Two professional architects whose worlds are immersed in design, and who now have ties to Cape Ann, also delve into their own personal artistic realm in the areas of watercolor painting and weaving.
At the behest of Mercury Gallery, Alan Joslin and Deborah Epstein of the Cambridge-based Epstein Joslin Architects Inc. will share their private work at a new show opening in Rockport with a public reception on Saturday.
Both are graduates of the Master of Architecture program at the Massachusetts Institute of Technology.
Joslin and Epstein, who have been married for 25 years with two grown children, are part of a rejuvenation of fine art establishments on Cape Ann. They were the architects who designed Rockport's $20 million music hall and who just earlier this month were hired to transform the Gloucsester Stage Company into a venue that takes advantage of the entire space that used to house a car dealership in another era.
These multi-dimensional architects both have experience in theater. In addition to large design projects, Joslin also works in set design. Epstein, as an undergraduate at Barnard College, majored in costume design and worked at the New York Shakespeare Festival costume shop.
In terms of their hand-created arts, their painting and weaving are extensions of how they perceive their world visually on a smaller scale as compared to their large architectural projects, one which sits right across the street from the gallery at the Shalin Liu Performance Center built by Rockport Music.
The show now hanging at the Mercury Gallery juxtaposes the small framed sketchbook size paintings by Joslin with the framed woven work by Epstein, in addition to a few large unframed wall hangings that reflect her interpretations of the natural world, including works inspired by an Italian marble quarry, a colorful tree bark and brilliant lichen.
The ancient art of weaving dovetails with Epstein's tactile personality and it is an art form that has a meditative element to it as she puts into texture her design from paper.
"I try to capture qualities of nature: lichens, water, stone — all stand alone as compositions of color, texture, materials and structure," she said.

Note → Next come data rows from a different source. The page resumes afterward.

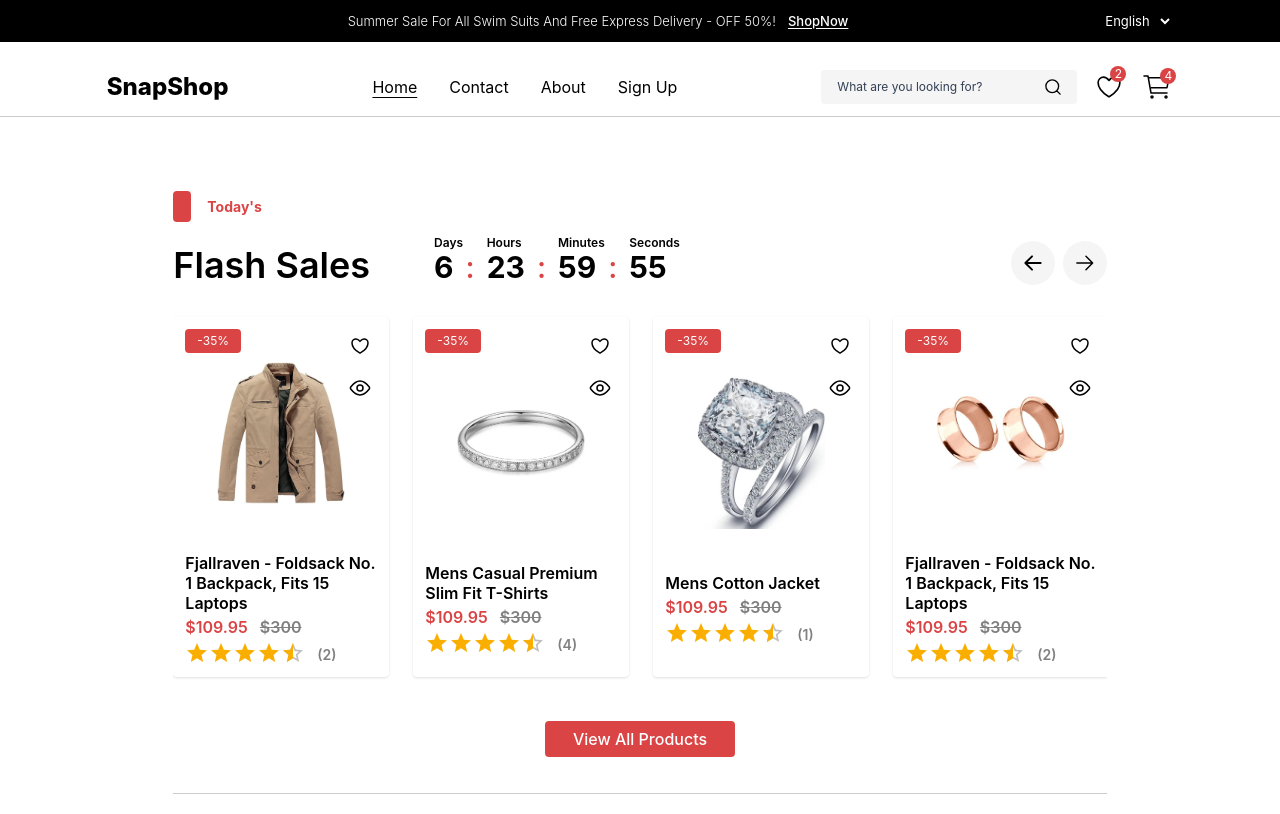
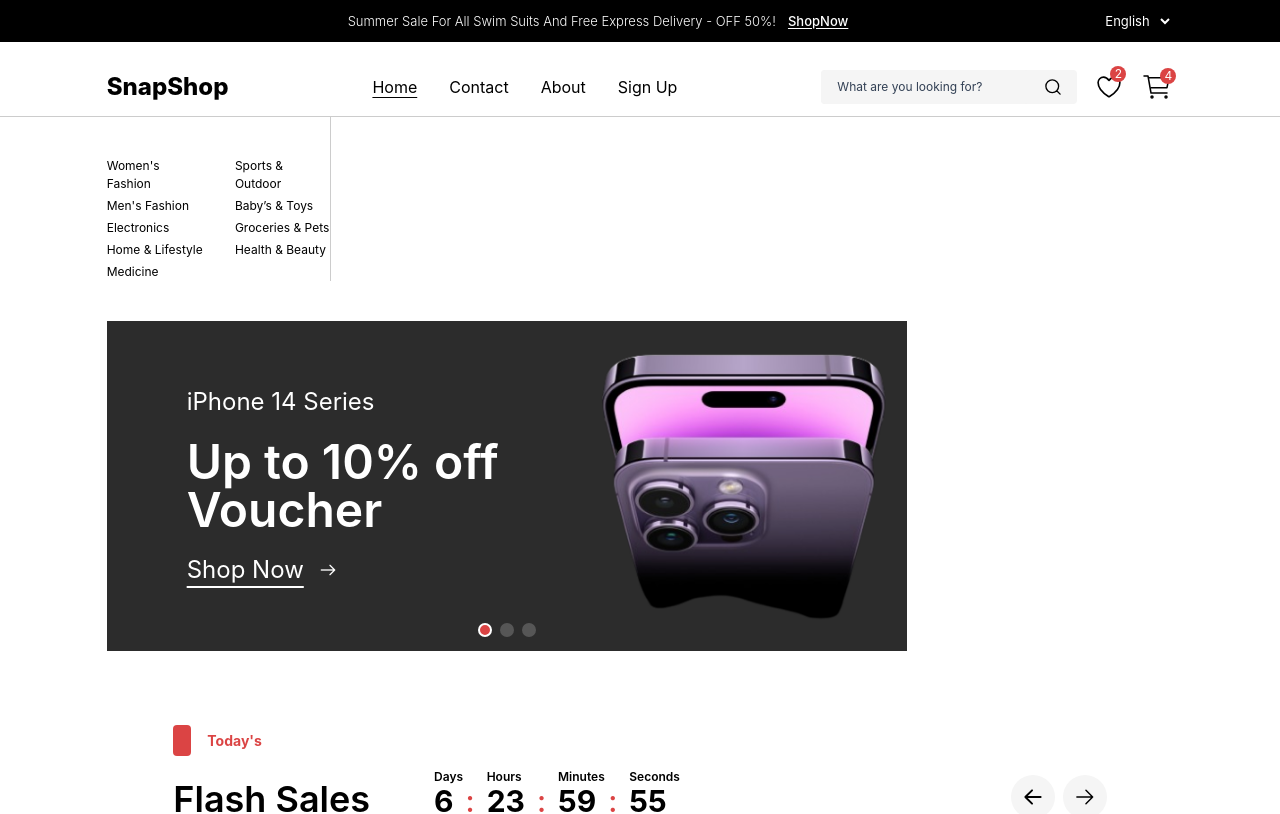
Before and after one commit to shalfi-sabit/E-commerce-Site, a React (Create React App) app: page / in a window 1280 px wide. Shown: the top 814 px of the page. Built offline with nearby package versions, Linux system fonts and the light colour scheme; no server answers.

Commit message:
prepare structure of the hero-section

```diff
--- a/src/assets/icons/RightArrowIcon.tsx
+++ b/src/assets/icons/RightArrowIcon.tsx
@@ -1,7 +1,7 @@
 import React, { MouseEvent } from "react";
 
 type rightArrowIconProps = {
-  onClick: (event: MouseEvent<HTMLOrSVGElement>) => void;
+  onClick?: (event: MouseEvent<HTMLOrSVGElement>) => void;
 };
 
 const RightArrowIcon: React.FC<rightArrowIconProps> = ({ onClick }) => {
--- a/src/components/Carousel/CarouselImageContainer.tsx
+++ b/src/components/Carousel/CarouselImageContainer.tsx
@@ -1,6 +1,6 @@
 import React from "react";
 import { NavLink } from "react-router-dom";
-import RightArrowIcon from "../../assets/icons/RightArrowIcon";
+import RightArrowIconOutlined from "../../assets/images/right-arrow-outlined.png";
 
 type carouselImageContainerProps = {
   productName: string;
@@ -19,7 +19,7 @@
         <h3 className="text-[12px] sm:text-sm md:text-lg lg:text-2xl">
           {productName}
         </h3>
-        <h1 className="text-base sm:text-2xl md:text-4xl lg:text-6xl xl:text-8xl font-semibold">
+        <h1 className="text-base sm:text-2xl md:text-4xl lg:text-5xl font-semibold">
           {title}
         </h1>
         <div className="flex items-center gap-1 md:gap-2 lg:gap-4">
@@ -29,7 +29,11 @@
           >
             Shop Now
           </NavLink>
-          <RightArrowIcon />
+          <img
+            src={RightArrowIconOutlined}
+            alt="right-arrow"
+            className="w-4 h-4"
+          />
         </div>
       </div>
 
--- /dev/null
+++ b/src/components/HeroSection/SideMenu.tsx
@@ -0,0 +1,56 @@
+import React from "react";
+import { NavLink } from "react-router-dom";
+import NextIcon from "../../assets/images/next-icon.png";
+
+const SideMenu = () => {
+  return (
+    <aside className="w-full lg:w-[21%] flex justify-around pt-4 sm:pt-6 md:pt-8 lg:pt-10 border-r text-[12px]">
+      <ul className="h-full flex flex-col justify-between gap-1">
+        <li>
+          <NavLink
+            to="#"
+            className="flex items-center justify-between sm:pr-4 md:pr-6 xl:pr-8"
+          >
+            <p>Women's Fashion</p>
+            <img src={NextIcon} alt="" className="w-3 h-3 hidden" />
+          </NavLink>
+        </li>
+        <li>
+          <NavLink
+            to="#"
+            className="flex items-center justify-between pr-2 sm:pr-4 md:pr-6 xl:pr-8"
+          >
+            <p>Men's Fashion</p>
+            <img src={NextIcon} alt="" className="w-3 h-3 hidden" />
+          </NavLink>
+        </li>
+        <li>
+          <NavLink to="#">Electronics</NavLink>
+        </li>
+        <li>
+          <NavLink to="#">Home & Lifestyle</NavLink>
+        </li>
+        <li>
+          <NavLink to="#">Medicine</NavLink>
+        </li>
+      </ul>
+
+      <ul className="h-full flex flex-col justify-between gap-1">
+        <li>
+          <NavLink to="#">Sports & Outdoor</NavLink>
+        </li>
+        <li>
+          <NavLink to="#">Baby’s & Toys</NavLink>
+        </li>
+        <li>
+          <NavLink to="#">Groceries & Pets</NavLink>
+        </li>
+        <li>
+          <NavLink to="#">Health & Beauty</NavLink>
+        </li>
+      </ul>
+    </aside>
+  );
+};
+
+export default SideMenu;
--- /dev/null
+++ b/src/components/HeroSection/index.tsx
@@ -0,0 +1,16 @@
+import Carousel from "../Carousel";
+import Wrapper from "../UI/Wrapper";
+import SideMenu from "./SideMenu";
+
+const HeroSection = () => {
+  return (
+    <Wrapper className="flex flex-col-reverse sm:flex-col justify-between">
+      <SideMenu />
+      <div className="w-full sm:w-[75%] pt-4 sm:pt-6 md:pt-8 lg:pt-10">
+        <Carousel />
+      </div>
+    </Wrapper>
+  );
+};
+
+export default HeroSection;
--- a/src/components/pages/Cart/index.tsx
+++ b/src/components/pages/Cart/index.tsx
@@ -1,7 +1,6 @@
 import React, { useState } from "react";
 import Wrapper from "../../UI/Wrapper";
 import cartItems from "../../../data/dummyCartItems";
-import OutlinedButton from "../../UI/Button/OutlinedButton";
 import BillingSummary from "./BillingSummary";
 import CartItemsTable from "./CartItemsTable";
 
--- a/src/components/pages/Home/index.tsx
+++ b/src/components/pages/Home/index.tsx
@@ -1,8 +1,10 @@
 import FlashSale from "../../FlashSales";
+import HeroSection from "../../HeroSection";
 import TopRatedProducts from "../../TopRatedProducts";
 const Home = () => {
   return (
     <main className="overflow-x-hidden">
+      <HeroSection />
       <FlashSale />
       <TopRatedProducts />
     </main>
```
Also changed, not shown: src/assets/images/next-icon.png (added), src/assets/images/right-arrow-outlined.png (added).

Epstein weaves on her loom with a variety of fibers including wool, alpaca, silk and linen, as well as scraps of materials that may include a pink plaid print or scraps of iridescent fabric. She even explains to a visitor how fabric acquires its iridescent look by using contrasting colors woven at right angles, which creates the shimmering effect.
"Alan has said that he finds people who discover professions that are akin to what they enjoyed as children that they are likely to be happy as adults," said Epstein, who has proved the adage true, learning to spin at 14, followed by learning to sew and knit.
"I've always just liked the feel of fibers of any kind, the way it feels in my hand," she said.
Joslin noted that their art runs parallel to their roles in the office.
"Deb is taken by color, materials and the beauty of assembling them. She has this sensitivity to natural elements and does this extraordinary work that creates texture and the character to the interior and exterior surfaces, while I'm usually orchestrating the big gestures, how a building sits on the street, how people move in and through, how context, people and spaces relate to each other," he said.
As an architect, Joslin constantly studies how people interact with their environment, and as an artist he does the same.
"These sketches are about the idea of place and what makes them exciting to inhabit," he said. "My art focuses on the civic energy of the urban center as well as the interplay of forces in the natural landscape."
The scenes in the Mercury Gallery show include images of the French-inspired architecture of Quebec City, a town in Greece and a Rockport quarry, in addition to figure drawings. After Hurricane Katrina, the couple went down to New Orleans to help out and one night they went to hear the Preservation Hall Jazz Band and the result is a vibrant small pencil drawing of the energy emanating from the musicians in that historic room.
Joslin sees energy in structure as well as in figures.
"When sketching a figure, it's about capturing the movement of form or it could be the energy of a building," he said. "The Chateau Frontenac Hotel is as much a figure as a building when I tried to capture its essence of place in a sketch."
Amnon Goldman, the gallery owner, asked the couple if he could show their personal art works because he was struck by their diverse backgrounds.
"He knows anatomy. He knows how people move around and the knowledge of anatomy is fundamental for any art, especially for architecture," said Goldman. "I saw some of his drawings and I was very taken with them, specifically I am interested in the human aspect of art. Art is about life and it's about understanding, regardless of the discipline. It's about how we as humans move in space and relate to space."
Then Goldman learned about Epstein's weaving skills.
"She articulates her visual idea and turns an abstract concept of color and shape into the material," he said. "Her work is also about the human element. We as humans use fabric for shelter, for clothing, for warmth, and home decor and she turns it into an object of beauty, a visual idea."
Gail McCarthy can be reached at 978-283-7000, x3445, or at firstname.lastname@example.org.
What: Deborah Epstein Woven Work/Alan Joslin Sketchbooks
When: Opening reception with the artists on Saturday, May 28, from 5 p.m. to 7 p.m.
Where: Mercury Gallery at 20 Main St. in Rockport
The show runs through June 14. The gallery is open 10 a.m. to 5 p.m. daily, and by appointment. For more information call 978-546-7620 or visit www.mercurygallery.com.